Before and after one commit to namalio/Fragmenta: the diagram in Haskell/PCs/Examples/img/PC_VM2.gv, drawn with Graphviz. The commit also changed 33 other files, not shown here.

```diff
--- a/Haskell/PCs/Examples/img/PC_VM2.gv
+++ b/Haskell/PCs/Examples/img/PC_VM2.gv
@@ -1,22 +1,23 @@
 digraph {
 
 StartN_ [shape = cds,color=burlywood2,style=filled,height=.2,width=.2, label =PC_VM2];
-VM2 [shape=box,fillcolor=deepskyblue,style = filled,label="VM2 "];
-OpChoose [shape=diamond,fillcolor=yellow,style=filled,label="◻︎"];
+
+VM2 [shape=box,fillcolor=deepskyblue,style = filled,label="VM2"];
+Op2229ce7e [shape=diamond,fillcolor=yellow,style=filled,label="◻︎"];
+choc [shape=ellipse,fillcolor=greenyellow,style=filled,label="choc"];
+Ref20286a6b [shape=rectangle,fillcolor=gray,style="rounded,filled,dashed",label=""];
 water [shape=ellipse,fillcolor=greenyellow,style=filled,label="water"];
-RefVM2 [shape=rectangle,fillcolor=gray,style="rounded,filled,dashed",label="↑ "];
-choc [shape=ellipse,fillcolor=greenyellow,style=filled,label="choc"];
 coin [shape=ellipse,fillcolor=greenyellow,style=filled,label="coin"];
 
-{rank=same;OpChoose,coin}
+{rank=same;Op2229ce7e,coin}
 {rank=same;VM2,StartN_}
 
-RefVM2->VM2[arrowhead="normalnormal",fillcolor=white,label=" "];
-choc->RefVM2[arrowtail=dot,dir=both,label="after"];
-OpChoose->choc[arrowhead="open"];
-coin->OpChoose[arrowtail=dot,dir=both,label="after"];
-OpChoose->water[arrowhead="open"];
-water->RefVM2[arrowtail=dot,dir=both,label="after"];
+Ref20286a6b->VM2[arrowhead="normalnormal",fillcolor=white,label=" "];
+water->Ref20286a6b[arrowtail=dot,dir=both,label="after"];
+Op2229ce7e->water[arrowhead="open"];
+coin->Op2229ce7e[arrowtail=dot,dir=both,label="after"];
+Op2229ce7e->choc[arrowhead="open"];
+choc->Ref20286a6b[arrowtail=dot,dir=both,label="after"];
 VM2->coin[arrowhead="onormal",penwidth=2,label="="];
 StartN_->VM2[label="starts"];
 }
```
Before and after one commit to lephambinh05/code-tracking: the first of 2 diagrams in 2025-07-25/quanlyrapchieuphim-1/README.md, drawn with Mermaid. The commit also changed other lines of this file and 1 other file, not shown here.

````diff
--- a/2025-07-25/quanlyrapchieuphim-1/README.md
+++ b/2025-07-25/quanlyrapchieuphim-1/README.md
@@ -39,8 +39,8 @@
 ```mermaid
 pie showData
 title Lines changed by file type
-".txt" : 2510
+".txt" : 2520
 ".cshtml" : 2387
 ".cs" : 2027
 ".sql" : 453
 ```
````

EXERCISE BRIEF
Find "choc" in the preceding records. Copy each line that holds it.

SOLUTION FOR THIS TASK
+choc [shape=ellipse,fillcolor=greenyellow,style=filled,label="choc"];
-choc [shape=ellipse,fillcolor=greenyellow,style=filled,label="choc"];
-choc->RefVM2[arrowtail=dot,dir=both,label="after"];
-OpChoose->choc[arrowhead="open"];
+Op2229ce7e->choc[arrowhead="open"];
+choc->Ref20286a6b[arrowtail=dot,dir=both,label="after"];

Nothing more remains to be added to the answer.